"Gomel Region? Somewhere near Chernobyl," unfortunately the association is typical for the "post-Chernobyl" era. This "visiting card" barely looks attractive both from psychological and economic points of view. At present, Gomel Region is doing its best to shake off the obsessive image of "a victim".
Indeed, the explosion that happened 19 years ago has for many years determined the special conditions of the region development. True, the Chernobyl catastrophe made the life harder. But 19 years is enough a mourning period. We have gathered courage to accept these conditions and tried to adapt to them.
The state farm Komarinsky situated in Bragin District can be cited as an example. As little as 27 kilometres separate it from the power plant. Everybody is aware of this, but no one is expecting any preferences. They work hard, produce uncontaminated goods and earn money.
It has always been the case. "The Great Depression" that followed the catastrophe dealt a heavy blow to Komarinsky, which used to specialise in milk production. Cows grazed on the polluted pastures and once local milk broke the record of a strontium level. The state farm stopped producing milk and started producing meat. It turned out that it is more economically sound to use biological supplements to remove radionuclids from cows than to sell "dirty" milk.
The state programme of re-specialisation and economic revival of the farms situated on the polluted lands is active in the region. Scientists draw up business-plans trying to choose the most effective way of development for each household.
We are not to blame that the south-east of Belarus has become a testing ground for studying the effects of radiation on people, animals and plants. Chernobyl has given rise to a whole scientific branch that focuses on Gomel Region and its research institutes.
Polesje radiation-ecological reserve located in the alienation zone is one of the unique foundations. The 216.000 hectares of the reserve are deprived from any human interference. Researchers observe the processes happening behind the barbed-wire fence.
National scientific and practical centre of radiation medicine and ecology in Gomel includes scientific and medical departments. As a result, today research institutes possess the most comprehensive information on how to overcome the effects of radiation pollution. The experience is extremely valuable, but hopefully it will never be needed for practical application.
Life Goes On

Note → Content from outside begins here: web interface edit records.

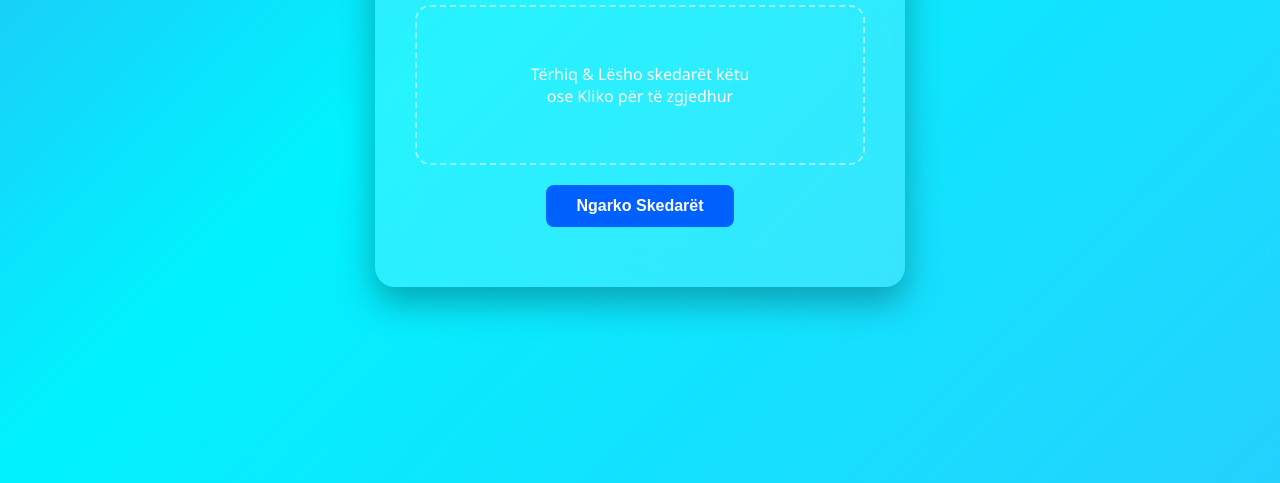
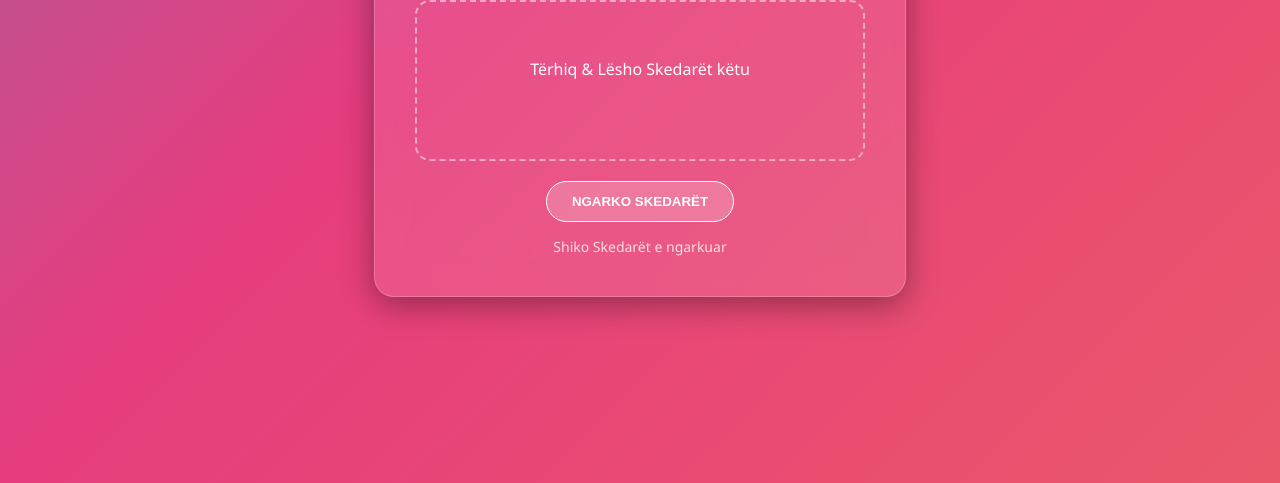
Before and after one commit to Arle-IT-Transfer/Projekt, a website: page public/index.html in a window 1280 px wide. Shown: the part 317-800 px from the top of the page. Drawn offline with Linux system fonts and the light colour scheme.

Commit message:
Add files via upload

```diff
--- a/public/index.html
+++ b/public/index.html
@@ -4,7 +4,7 @@
     <meta charset="UTF-8">
     <title>Arle IT | Transfer</title>
     <style>
-        /* Sfondi dinamik */
+        /* Animacioni i sfondit */
         @keyframes gradientShift {
             0% { background-position: 0% 50%; }
             50% { background-position: 100% 50%; }
@@ -12,85 +12,75 @@
         }
 
         body {
-            margin: 0; min-height: 100vh;
-            display: flex; align-items: center; justify-content: center;
+            margin: 0;
+            height: 100vh;
+            display: flex;
+            align-items: center;
+            justify-content: center;
             font-family: 'Segoe UI', sans-serif;
-            background: linear-gradient(-45deg, #4facfe, #00f2fe, #8e2de2, #4a00e0);
+            background: linear-gradient(-45deg, #ee7752, #e73c7e, #23a6d5, #23d5ab);
             background-size: 400% 400%;
             animation: gradientShift 15s ease infinite;
+        }
+
+        .container {
+            /* Efekti Liquid Glass */
+            background: rgba(255, 255, 255, 0.1);
+            backdrop-filter: blur(15px);
+            -webkit-backdrop-filter: blur(15px);
+            border: 1px solid rgba(255, 255, 255, 0.2);
+            padding: 40px;
+            border-radius: 20px;
+            text-align: center;
+            width: 90%;
+            max-width: 450px;
+            box-shadow: 0 8px 32px 0 rgba(0, 0, 0, 0.37);
             color: white;
         }
 
-        .main-container {
-            background: rgba(255, 255, 255, 0.15);
-            backdrop-filter: blur(20px);
-            padding: 40px; border-radius: 20px;
-            box-shadow: 0 15px 35px rgba(0,0,0,0.3);
-            width: 100%; max-width: 450px; text-align: center;
+        h1 { margin-bottom: 25px; font-weight: 300; letter-spacing: 1px; }
+
+        .upload-area {
+            border: 2px dashed rgba(255, 255, 255, 0.5);
+            padding: 40px;
+            border-radius: 15px;
+            cursor: pointer;
+            transition: 0.3s;
+            margin-bottom: 20px;
         }
 
-        .upload-card {
-            border: 2px dashed rgba(255, 255, 255, 0.5);
-            padding: 40px; border-radius: 15px;
-            cursor: pointer; transition: 0.3s;
-            margin-bottom: 20px;
-        }
-        .upload-card:hover { background: rgba(255, 255, 255, 0.1); }
+        .upload-area:hover { background: rgba(255, 255, 255, 0.1); }
 
         button {
-            background: #0061ff; color: white; border: none;
-            padding: 12px 30px; border-radius: 8px;
-            cursor: pointer; font-weight: bold; font-size: 16px;
+            background: rgba(255, 255, 255, 0.2);
+            color: white;
+            border: 1px solid white;
+            padding: 12px 25px;
+            border-radius: 50px;
+            cursor: pointer;
+            font-weight: bold;
+            transition: 0.3s;
+            text-transform: uppercase;
         }
 
-        #file-list { margin-top: 20px; text-align: left; font-size: 14px; }
-        .file-item { padding: 5px 0; border-bottom: 1px solid rgba(255,255,255,0.1); }
+        button:hover { background: white; color: #23a6d5; }
+
+        a { color: rgba(255, 255, 255, 0.8); text-decoration: none; margin-top: 15px; display: block; font-size: 14px; }
     </style>
 </head>
 <body>
 
-<div class="main-container">
-    <h1>Arle IT | Transfer</h1>
-
-    <form id="uploadForm" action="/upload" method="POST" enctype="multipart/form-data">
-        <div class="upload-card" id="dropZone">
-            <p>Tërhiq & Lësho skedarët këtu <br> ose Kliko për të zgjedhur</p>
-            <input type="file" name="file" id="fileInput" multiple style="display:none;">
-        </div>
-        <button type="submit">Ngarko Skedarët</button>
-    </form>
-
-    <div id="file-list"></div>
-</div>
-
-<script>
-    const fileInput = document.getElementById('fileInput');
-    const dropZone = document.getElementById('dropZone');
-    const fileList = document.getElementById('file-list');
-
-    // Kliko për të hapur dialogun e skedarëve
-    dropZone.addEventListener('click', () => fileInput.click());
-
-    // Shfaq skedarët e zgjedhur në listë
-    fileInput.addEventListener('change', function() {
-        showFiles(this.files);
-    });
-
-    // Logjika për Drag & Drop
-    dropZone.addEventListener('dragover', (e) => { e.preventDefault(); });
-    dropZone.addEventListener('drop', (e) => {
-        e.preventDefault();
-        fileInput.files = e.dataTransfer.files;
-        showFiles(e.dataTransfer.files);
-    });
-
-    function showFiles(files) {
-        fileList.innerHTML = '<h4>Skedarët e zgjedhur:</h4>';
-        for (let file of files) {
-            fileList.innerHTML += `<div class="file-item">📄 ${file.name}</div>`;
-        }
-    }
-</script>
+    <div class="container">
+        <h1>Arle IT | Transfer</h1>
+        <form action="/upload" method="POST" enctype="multipart/form-data">
+            <div class="upload-area">
+                <p>Tërhiq & Lësho Skedarët këtu</p>
+                <input type="file" name="file" multiple style="opacity: 0; cursor: pointer;">
+            </div>
+            <button type="submit">Ngarko Skedarët</button>
+        </form>
+        <a href="/files">Shiko Skedarët e ngarkuar</a>
+    </div>
 
 </body>
 </html>
```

"Gomel Region? Somewhere near Chernobyl," unfortunately the association is typical for the "post-Chernobyl" era. This "visiting card" barely looks attractive both from psychological and economic points of view. At present, Gomel Region is doing its best to shake off the obsessive image of "a victim"